Each line of the entries below that includes "data" belongs in your answer.

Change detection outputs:
* * * * *

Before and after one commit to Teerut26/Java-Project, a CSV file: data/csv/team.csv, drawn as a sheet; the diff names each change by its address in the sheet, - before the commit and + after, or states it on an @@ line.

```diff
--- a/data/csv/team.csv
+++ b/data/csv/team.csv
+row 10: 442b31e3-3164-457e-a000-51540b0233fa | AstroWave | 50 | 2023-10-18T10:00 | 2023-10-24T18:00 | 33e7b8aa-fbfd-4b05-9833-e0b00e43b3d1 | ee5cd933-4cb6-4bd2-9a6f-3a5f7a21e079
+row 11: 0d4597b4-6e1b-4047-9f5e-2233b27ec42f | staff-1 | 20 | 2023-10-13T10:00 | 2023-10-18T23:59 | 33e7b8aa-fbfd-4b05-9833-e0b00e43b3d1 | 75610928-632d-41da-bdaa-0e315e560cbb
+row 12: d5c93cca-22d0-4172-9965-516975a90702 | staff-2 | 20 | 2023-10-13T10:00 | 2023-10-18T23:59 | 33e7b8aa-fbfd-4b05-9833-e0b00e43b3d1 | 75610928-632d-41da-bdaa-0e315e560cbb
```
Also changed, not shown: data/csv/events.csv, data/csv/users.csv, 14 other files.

* * * * *

RESULT OF THE EXERCISE:
Before and after one commit to Teerut26/Java-Project, a CSV file: data/csv/team.csv, drawn as a sheet; the diff names each change by its address in the sheet, - before the commit and + after, or states it on an @@ line.
--- a/data/csv/team.csv
+++ b/data/csv/team.csv
Also changed, not shown: data/csv/events.csv, data/csv/users.csv, 14 other files.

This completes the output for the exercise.